3. Castellio objects, That this imputed righteousness, or the Doctrine of it is very pleasing to flesh and blood; Every one will in a carnal manner be glad of this, for hereby we shall not be troubled about our own righteousness, we will not much matter how or what we do, because Christ hath done all for us.  But this is as the Papists object against justifying faith, they say, This Doctrine is a ground of all carnal security and presumption, let a man live as he list it’s but believing, and then he shall be saved.
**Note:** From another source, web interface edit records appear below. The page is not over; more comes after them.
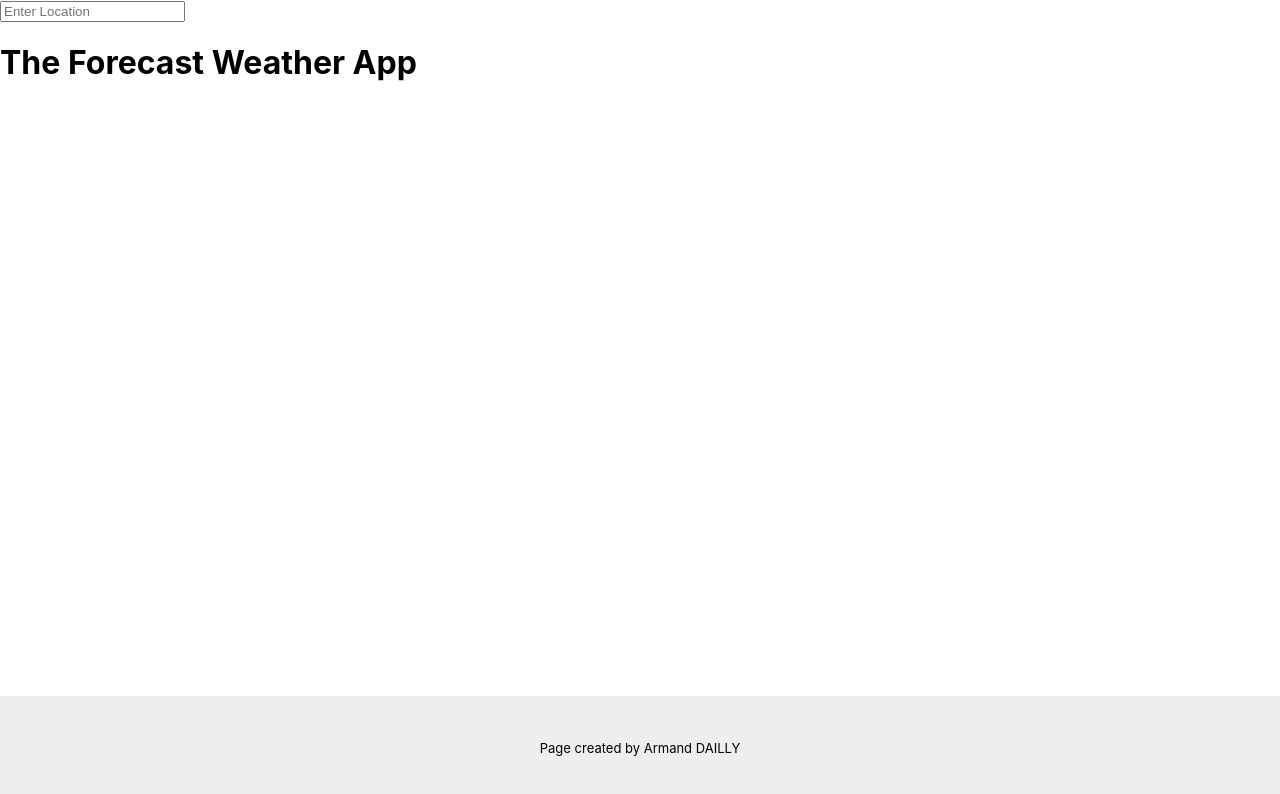
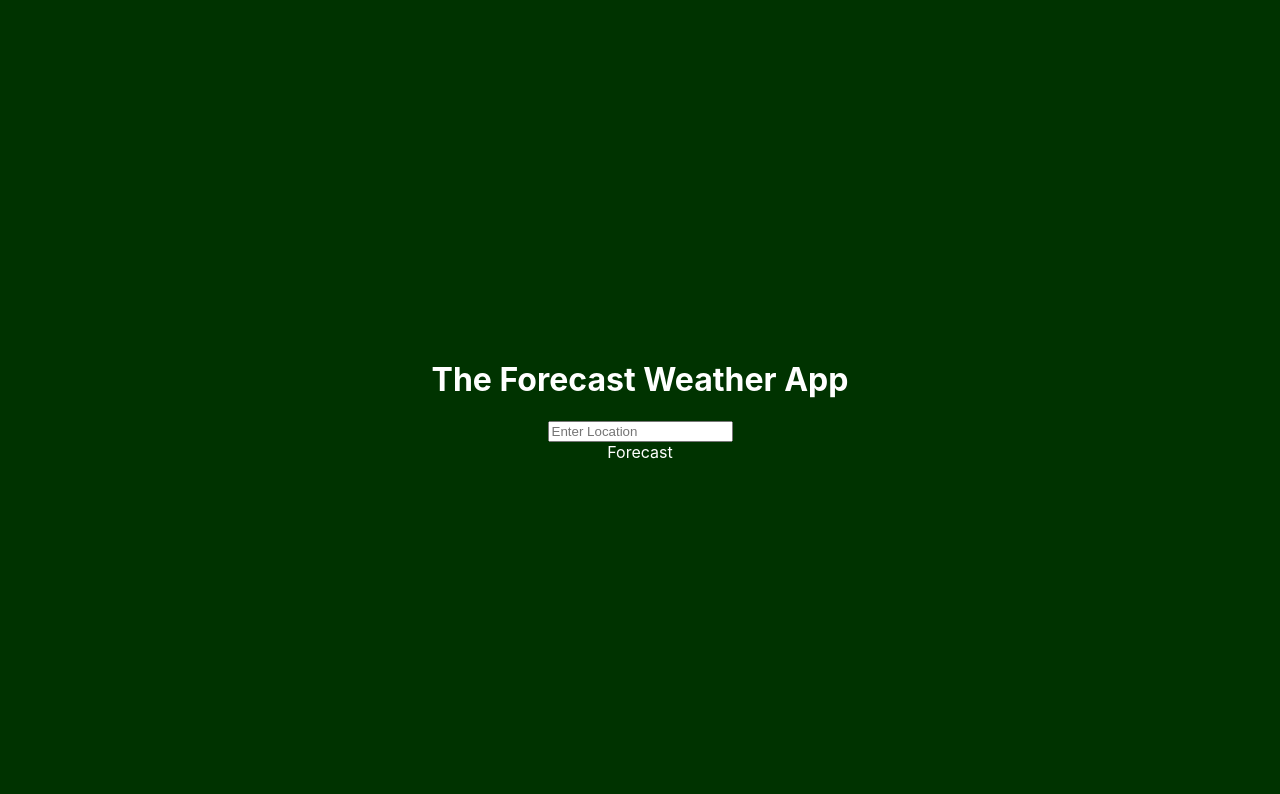
Before and after one commit to Dixen-Naxos/armand_dailly_agily, a React (Create React App) app in the folder front/: page / in a window 1280 px wide. Shown: the top 794 px of the page. Built offline with nearby package versions, Linux system fonts and the light colour scheme; the HTML template or start-up script is replaced by a standard one.

Commit message:
WIP front

```diff
--- a/front/package.json
+++ b/front/package.json
@@ -9,6 +9,7 @@
     "axios": "^0.27.2",
     "react": "^18.1.0",
     "react-dom": "^18.1.0",
+    "react-router-dom": "^6.3.0",
     "react-scripts": "5.0.1",
     "web-vitals": "^2.1.4"
   },
--- a/front/src/App.js
+++ b/front/src/App.js
@@ -1,46 +1,43 @@
 import React, {useState} from 'react'
-import axios from "axios";
+import {
+    BrowserRouter as Router,
+    Routes,
+    Route,
+    Link
+} from "react-router-dom";
+import Forecast from "./components/forecast/Forecast";
 
-function App() {
-    const [data, setData] = useState({})
-    const [location, setLocation] = useState('')
-    const url = `https://api.openweathermap.org/geo/1.0/direct?q=${location}&limit=1&appid=db988691faf182dfc3750cd1e57f3718`
-    //const url2 = 'https://api.openweathermap.org/data/2.5/onecall?lat=51.5073219&lon=-0.1276474&exclude=minutely,hourly,alerts&units=metric&appid=db988691faf182dfc3750cd1e57f3718'
+export default function App() {
 
-    const searchLocation = (event) => {
-        if(event.key === 'Enter') {
-            axios.get(url).then((response)=>{
-                setData(response.data)
-                console.log(data[0])
-            })
-        }
-    }
+
+    return (
+        <Router>
+            <div>
+
+                <Routes>
+                    <Route exact path="/" element={<Home/>} />
+                    <Route path="/forecast/:city_name" element={<Forecast />}/>
+                </Routes>
+
+            </div>
+        </Router>
+    );
+}
+
+function Home() {
+    const [location, setLocation] = useState('');
 
     return (
         <div className="App">
+            <h1>The Forecast Weather App</h1>
             <div className="search">
                 <input value={location}
                        onChange={event => setLocation(event.target.value)}
-                       onKeyPress={searchLocation}
                        placeholder='Enter Location'
                        type="text"/>
             </div>
-            <h1>The Forecast Weather App</h1>
-            <main>
+            <Link to={`/forecast/${location}`}>Forecast</Link>
+        </div>
 
-            </main>
-            <footer>
-                Page created by Armand DAILLY
-            </footer>
-        </div>
     );
 }
-
-export default App;
-
-
-//const url = 'https://api.openweathermap.org/geo/1.0/direct?q=London&limit=5&appid=db988691faf182dfc3750cd1e57f3718'
-//result[0]["lat"]
-//result[0]["lon"]
-
-//const url2 = 'https://api.openweathermap.org/data/2.5/onecall?lat=51.5073219&lon=-0.1276474&exclude=minutely,hourly,alerts&units=metric&appid=db988691faf182dfc3750cd1e57f3718'
--- a/front/src/components/forecast/Forecast.js
+++ b/front/src/components/forecast/Forecast.js
@@ -1,14 +1,19 @@
 import React, {useState} from "react";
 import axios from "axios";
+import {useParams} from "react-router-dom";
+import Today from "./Today";
 
-const Forecast = () => {
-    //const url = 'https://api.openweathermap.org/geo/1.0/direct?q=${}&limit=5&appid=db988691faf182dfc3750cd1e57f3718'
-    //const url2 = 'https://api.openweathermap.org/data/2.5/onecall?lat=51.5073219&lon=-0.1276474&exclude=minutely,hourly,alerts&units=metric&appid=db988691faf182dfc3750cd1e57f3718'
-    function getForecast() {
 
-    }
+const Forecast = async () => {
+    const [data, setData] = useState({});
+    let {city_name} = useParams();
+    const url = `http://127.0.0.1:3001/meteo/${city_name}`
+    await axios.get(url).then((response) => {
+        setData(response.data)
+    });
+    console.log(data["week"]);
+    return (<div><Today/></div>);
 
-    return (<div></div>)
 }
 
 export default Forecast;
--- /dev/null
+++ b/front/src/components/forecast/Today.js
@@ -0,0 +1,10 @@
+import React, {useState} from "react";
+import {useParams} from "react-router-dom";
+import axios from "axios";
+
+const Today = (props) => {
+    return (<div>Test</div>)
+
+}
+
+export default Today;
--- a/front/src/index.css
+++ b/front/src/index.css
@@ -16,6 +16,11 @@ code {
   display:flex;
   flex-direction: column;
   min-height: 100vh;
+  background-color: #030;
+  color: #FFF;
+  justify-content: center;
+  align-items: center;
+  text-align: center;
 }
 
 main {
@@ -24,17 +29,10 @@ main {
   padding: 25px;
 }
 
-footer {
-  padding: 2px;
-  min-height: 100px;
-  display: flex;
-  flex-direction: column;
+a {
+  text-decoration: none;
+  color: #FFF;
+}
+h1 {
   justify-content: center;
-  background: #EEEEEE;
-  font-size: small;
-  text-align: center;
 }
-
-header {
-  padding: 25px;
-}
```
Also changed, not shown: front/src/components/forecast/Day.js (added), front/src/components/forecast/Week.js (added), 1 other file (tests, documents, lock files or other folders).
Now to all this we answer truly, That the way of faith and imputed righteousness is most contrary to flesh and blood, we see Rom. 10.3, That the Jews would not submit to the righteousness of God, but went about to establish their own righteousness, and they spake the natural inclination of all, who said, What shall we do that we might be saved?  It was long ere Paul could renounce all the things that were gain to him, and prize the righteousness of Christ only.  It’s not then a doctrine pleasing to flesh and blood, but altogether contrary, for it driveth a man into self-judging, a self-abhorrency, a self-renunciation, and makes Christ to be all in all.  By Pharisaical and Popish doctrines we see, that it’s more pleasing to flesh and blood to set upon some extraordinary works, and to make them the matter of our righteousness before God. What else is considerable in this Doctrine of imputed righteousness, will be more largely handled hereafter.